__Given records__.
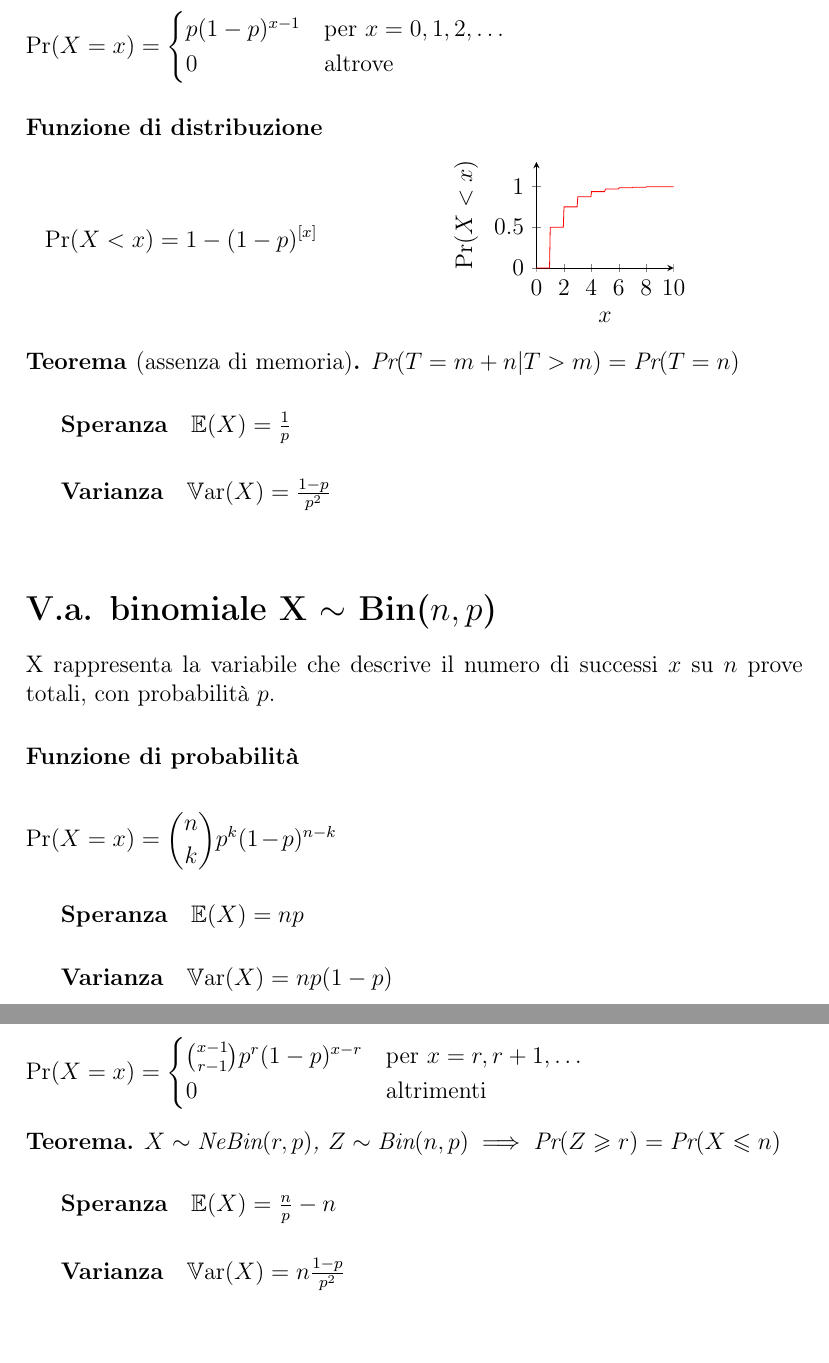
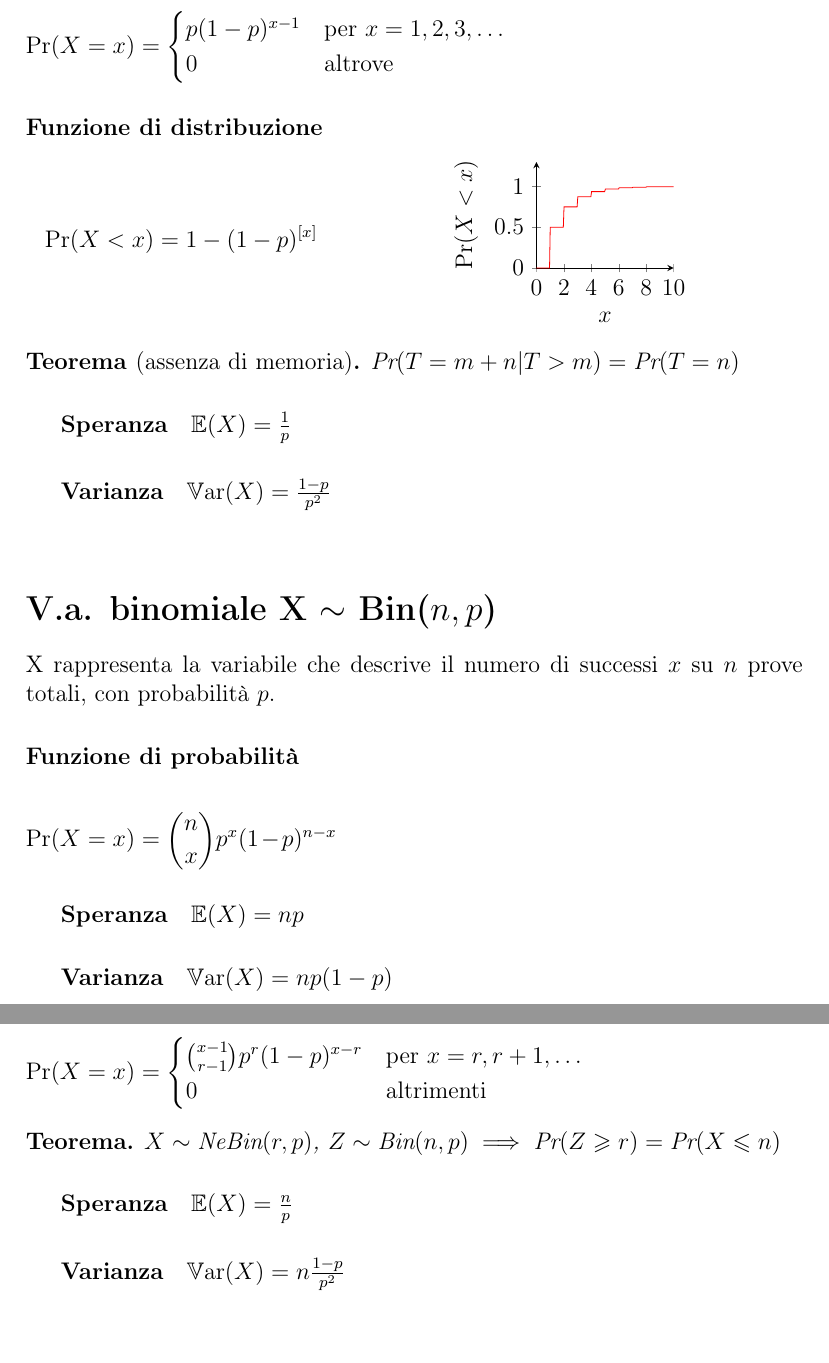
Before and after one commit to FrancescoBozzo/Variabili-aleatorie, a LaTeX document (source/main.tex): two parts of pages 2 and 3 of 5, joined at a grey line, cut so that both start at the same text, the shorter picture padded with empty space. Compiled offline with pdfLaTeX.

Commit message:
Correzione errori

```diff
--- a/source/main.tex
+++ b/source/main.tex
@@ -33,7 +33,7 @@
 	X descrive il numero totale di prove \(n\) necessarie prima che avvenga il primo successo. Ogni prova è stocasticamente indipendente dalle altre e la probabiltà \(p\) che avvenga il singolo successo è costante.
 	\probabilita{
 		\begin{cases}
-			p(1-p)^{x-1} & \text{per } x=0,1,2,\dots\\
+			p(1-p)^{x-1} & \text{per } x=1,2,3,\dots\\
 			0 & \text{altrove }
 		\end{cases}
 	}
@@ -48,7 +48,7 @@
 
 \begin{aleatoria}{binomiale}{Bin(\(n, p\))}
 	X rappresenta la variabile che descrive il numero di successi \(x\) su \(n\) prove totali, con probabilità \(p\).
-	\probabilita{\binom{n}{k}p^k(1-p)^{n-k}}
+	\probabilita{\binom{n}{x}p^x(1-p)^{n-x}}
 
 	\speranza{np}
 	\varianza{np(1-p)}
@@ -66,7 +66,7 @@
 	\begin{theorem}
 		\(X\sim\text{NeBin}(r,p)\text{, } Z\sim\text{Bin}(n,p) \implies \text{Pr}(Z\geqslant r) = \text{Pr}(X\leqslant n)\)
 	\end{theorem}
-	\speranza{\frac{n}{p}-n}
+	\speranza{\frac{n}{p}}
 	\varianza{n\frac{1-p}{p^2}}
 \end{aleatoria}
 
```
Also changed, not shown: source/main.pdf, source/main.tex (2 more changed lines).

__To do__. Output the entries above verbatim, leaving out images.

__Result__.
Before and after one commit to FrancescoBozzo/Variabili-aleatorie, a LaTeX document (source/main.tex): two parts of pages 2 and 3 of 5, joined at a grey line, cut so that both start at the same text, the shorter picture padded with empty space. Compiled offline with pdfLaTeX.

Commit message:
Correzione errori

```diff
--- a/source/main.tex
+++ b/source/main.tex
@@ -33,7 +33,7 @@
 	X descrive il numero totale di prove \(n\) necessarie prima che avvenga il primo successo. Ogni prova è stocasticamente indipendente dalle altre e la probabiltà \(p\) che avvenga il singolo successo è costante.
 	\probabilita{
 		\begin{cases}
-			p(1-p)^{x-1} & \text{per } x=0,1,2,\dots\\
+			p(1-p)^{x-1} & \text{per } x=1,2,3,\dots\\
 			0 & \text{altrove }
 		\end{cases}
 	}
@@ -48,7 +48,7 @@
 
 \begin{aleatoria}{binomiale}{Bin(\(n, p\))}
 	X rappresenta la variabile che descrive il numero di successi \(x\) su \(n\) prove totali, con probabilità \(p\).
-	\probabilita{\binom{n}{k}p^k(1-p)^{n-k}}
+	\probabilita{\binom{n}{x}p^x(1-p)^{n-x}}
 
 	\speranza{np}
 	\varianza{np(1-p)}
@@ -66,7 +66,7 @@
 	\begin{theorem}
 		\(X\sim\text{NeBin}(r,p)\text{, } Z\sim\text{Bin}(n,p) \implies \text{Pr}(Z\geqslant r) = \text{Pr}(X\leqslant n)\)
 	\end{theorem}
-	\speranza{\frac{n}{p}-n}
+	\speranza{\frac{n}{p}}
 	\varianza{n\frac{1-p}{p^2}}
 \end{aleatoria}
 
```
Also changed, not shown: source/main.pdf, source/main.tex (2 more changed lines).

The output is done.